» **What you need to do**
Find the lines below holding the word "subsuelo" and copy each of them.

» **Collected data**
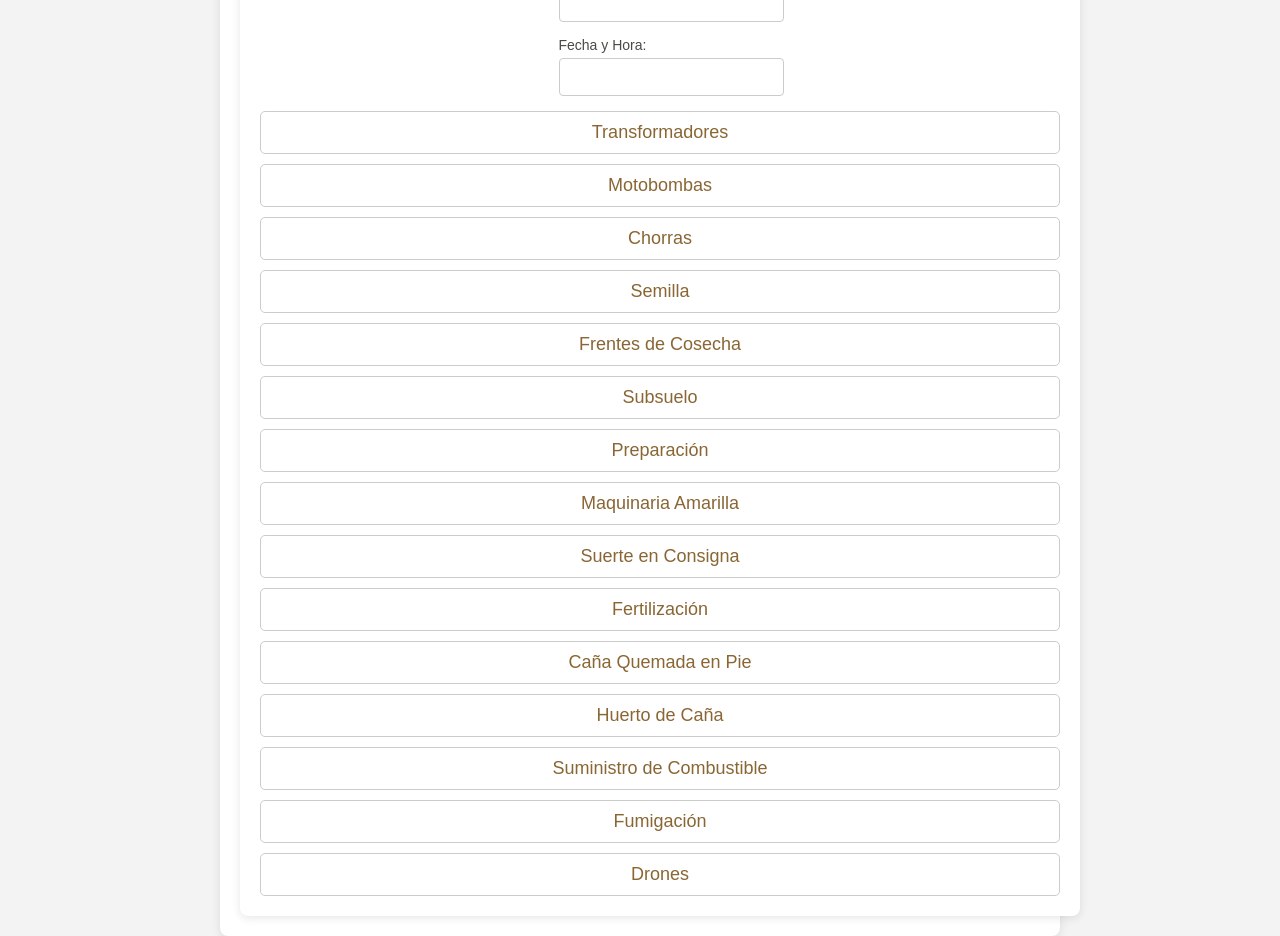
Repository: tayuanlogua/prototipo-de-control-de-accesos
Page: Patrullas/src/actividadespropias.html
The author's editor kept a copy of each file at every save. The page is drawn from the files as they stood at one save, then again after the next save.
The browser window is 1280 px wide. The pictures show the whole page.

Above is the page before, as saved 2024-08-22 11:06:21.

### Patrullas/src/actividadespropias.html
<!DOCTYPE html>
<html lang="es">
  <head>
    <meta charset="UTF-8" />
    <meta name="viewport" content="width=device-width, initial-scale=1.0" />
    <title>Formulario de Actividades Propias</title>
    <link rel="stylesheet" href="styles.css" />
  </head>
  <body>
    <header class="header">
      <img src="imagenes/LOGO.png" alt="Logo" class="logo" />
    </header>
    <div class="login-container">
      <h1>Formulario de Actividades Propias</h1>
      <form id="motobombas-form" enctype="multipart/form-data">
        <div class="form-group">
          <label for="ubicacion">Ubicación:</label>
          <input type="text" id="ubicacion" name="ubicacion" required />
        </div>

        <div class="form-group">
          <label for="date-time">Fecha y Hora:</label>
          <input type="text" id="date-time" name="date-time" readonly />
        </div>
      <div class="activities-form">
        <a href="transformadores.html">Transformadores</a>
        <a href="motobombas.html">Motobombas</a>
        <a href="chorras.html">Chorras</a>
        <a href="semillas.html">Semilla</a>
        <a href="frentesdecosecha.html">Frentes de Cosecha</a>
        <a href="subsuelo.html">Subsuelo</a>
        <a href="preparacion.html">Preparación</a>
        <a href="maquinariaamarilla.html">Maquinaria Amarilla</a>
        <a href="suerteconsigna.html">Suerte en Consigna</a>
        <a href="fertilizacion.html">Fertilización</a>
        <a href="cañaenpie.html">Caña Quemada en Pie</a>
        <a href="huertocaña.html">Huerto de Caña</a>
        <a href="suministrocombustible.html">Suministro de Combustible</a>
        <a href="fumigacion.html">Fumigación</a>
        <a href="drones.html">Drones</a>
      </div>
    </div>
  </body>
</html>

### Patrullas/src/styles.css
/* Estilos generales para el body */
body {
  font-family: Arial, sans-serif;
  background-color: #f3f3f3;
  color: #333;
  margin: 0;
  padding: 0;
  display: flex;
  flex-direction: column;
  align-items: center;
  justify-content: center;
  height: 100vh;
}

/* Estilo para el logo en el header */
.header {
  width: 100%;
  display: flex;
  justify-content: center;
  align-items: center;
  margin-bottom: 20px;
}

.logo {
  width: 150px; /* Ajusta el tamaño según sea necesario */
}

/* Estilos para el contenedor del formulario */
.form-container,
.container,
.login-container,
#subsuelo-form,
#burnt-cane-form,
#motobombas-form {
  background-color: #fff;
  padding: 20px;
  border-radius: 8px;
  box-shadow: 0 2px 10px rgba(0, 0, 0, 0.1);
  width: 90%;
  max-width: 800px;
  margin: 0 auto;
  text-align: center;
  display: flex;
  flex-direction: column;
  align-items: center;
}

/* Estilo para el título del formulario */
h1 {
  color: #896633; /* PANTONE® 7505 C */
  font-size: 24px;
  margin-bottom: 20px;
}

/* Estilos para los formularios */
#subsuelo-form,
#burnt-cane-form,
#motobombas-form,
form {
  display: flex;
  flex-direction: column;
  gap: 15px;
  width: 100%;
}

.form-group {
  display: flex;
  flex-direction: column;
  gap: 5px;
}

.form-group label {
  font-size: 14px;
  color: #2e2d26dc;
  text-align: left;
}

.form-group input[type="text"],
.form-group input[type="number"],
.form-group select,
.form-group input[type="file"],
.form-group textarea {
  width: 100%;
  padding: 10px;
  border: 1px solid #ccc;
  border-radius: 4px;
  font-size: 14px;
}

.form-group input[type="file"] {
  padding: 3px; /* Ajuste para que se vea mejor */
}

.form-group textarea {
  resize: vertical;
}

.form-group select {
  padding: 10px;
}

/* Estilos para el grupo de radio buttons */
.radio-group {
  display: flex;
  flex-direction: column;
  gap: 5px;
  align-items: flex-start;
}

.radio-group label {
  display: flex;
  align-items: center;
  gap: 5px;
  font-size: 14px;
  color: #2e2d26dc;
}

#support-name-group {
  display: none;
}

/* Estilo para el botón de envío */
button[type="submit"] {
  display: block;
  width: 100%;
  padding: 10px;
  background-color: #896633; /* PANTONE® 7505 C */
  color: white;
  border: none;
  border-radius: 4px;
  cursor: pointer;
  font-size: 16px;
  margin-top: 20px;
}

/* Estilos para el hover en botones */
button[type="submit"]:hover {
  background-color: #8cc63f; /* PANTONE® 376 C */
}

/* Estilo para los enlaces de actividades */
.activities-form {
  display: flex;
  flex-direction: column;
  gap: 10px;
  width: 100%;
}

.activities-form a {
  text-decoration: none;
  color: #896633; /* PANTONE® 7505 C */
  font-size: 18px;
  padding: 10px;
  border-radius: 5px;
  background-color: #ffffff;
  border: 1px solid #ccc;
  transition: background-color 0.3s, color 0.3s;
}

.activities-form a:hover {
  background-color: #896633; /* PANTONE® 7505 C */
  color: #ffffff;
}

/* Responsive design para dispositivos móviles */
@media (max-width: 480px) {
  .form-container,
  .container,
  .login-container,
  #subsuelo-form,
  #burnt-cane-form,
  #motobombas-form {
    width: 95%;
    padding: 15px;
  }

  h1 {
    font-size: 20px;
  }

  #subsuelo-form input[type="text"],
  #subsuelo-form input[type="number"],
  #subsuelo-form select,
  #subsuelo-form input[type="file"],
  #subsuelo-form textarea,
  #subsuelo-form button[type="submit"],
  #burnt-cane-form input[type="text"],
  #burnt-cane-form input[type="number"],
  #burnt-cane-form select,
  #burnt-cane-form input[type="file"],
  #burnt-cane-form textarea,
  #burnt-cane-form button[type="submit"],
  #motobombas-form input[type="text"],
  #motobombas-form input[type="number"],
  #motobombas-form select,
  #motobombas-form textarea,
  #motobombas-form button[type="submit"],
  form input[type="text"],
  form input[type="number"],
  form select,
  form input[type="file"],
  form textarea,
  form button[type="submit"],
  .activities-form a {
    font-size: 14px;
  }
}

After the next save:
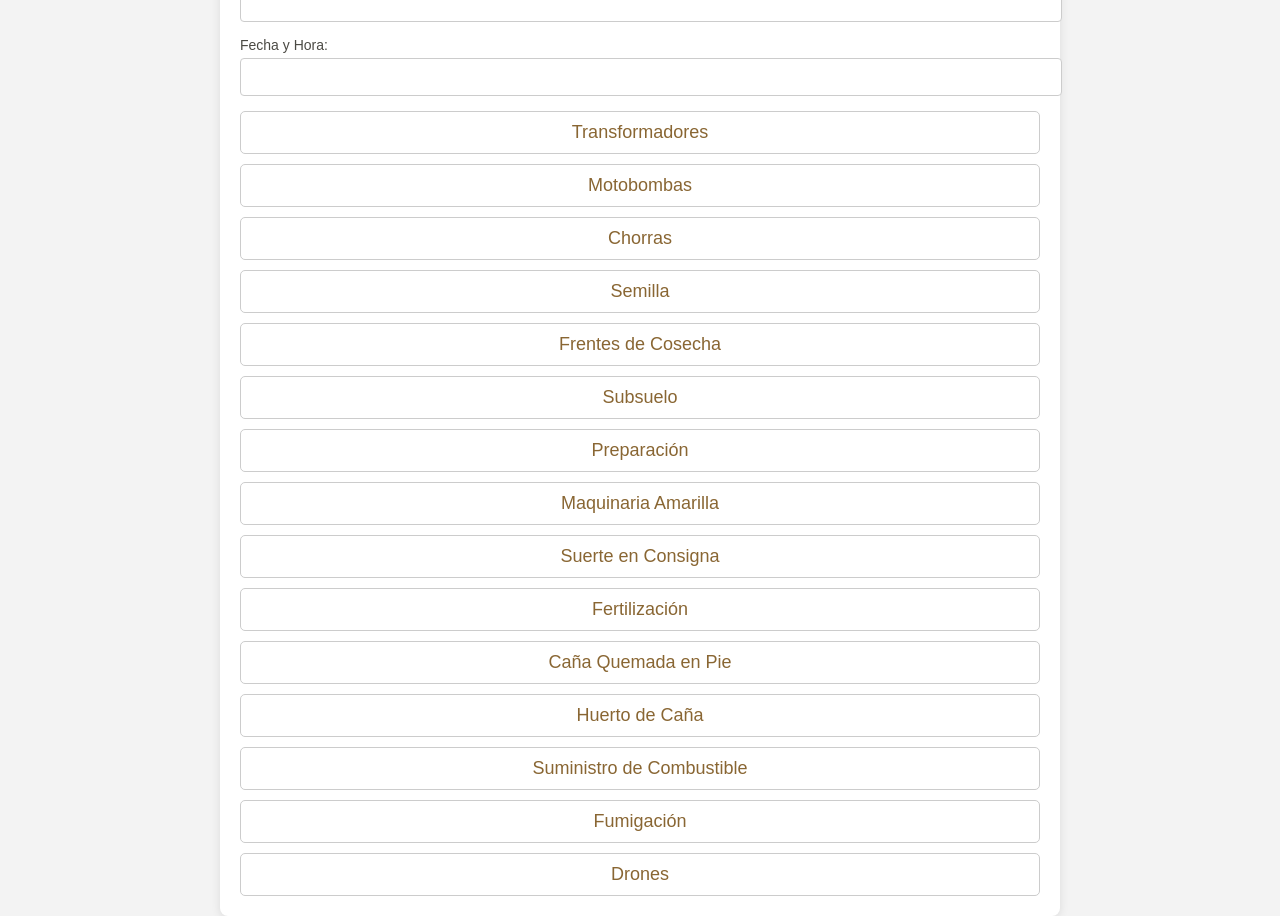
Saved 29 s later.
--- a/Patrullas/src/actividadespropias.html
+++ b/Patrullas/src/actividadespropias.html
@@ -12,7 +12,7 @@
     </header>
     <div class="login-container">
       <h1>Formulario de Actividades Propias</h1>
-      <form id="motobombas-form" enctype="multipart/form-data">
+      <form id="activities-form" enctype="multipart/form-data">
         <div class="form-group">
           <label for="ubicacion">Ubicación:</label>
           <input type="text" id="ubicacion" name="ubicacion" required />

» **Response to this task**
        <a href="subsuelo.html">Subsuelo</a>
#subsuelo-form,
#subsuelo-form,
  #subsuelo-form,
  #subsuelo-form input[type="text"],
  #subsuelo-form input[type="number"],
  #subsuelo-form select,
  #subsuelo-form input[type="file"],
  #subsuelo-form textarea,
  #subsuelo-form button[type="submit"],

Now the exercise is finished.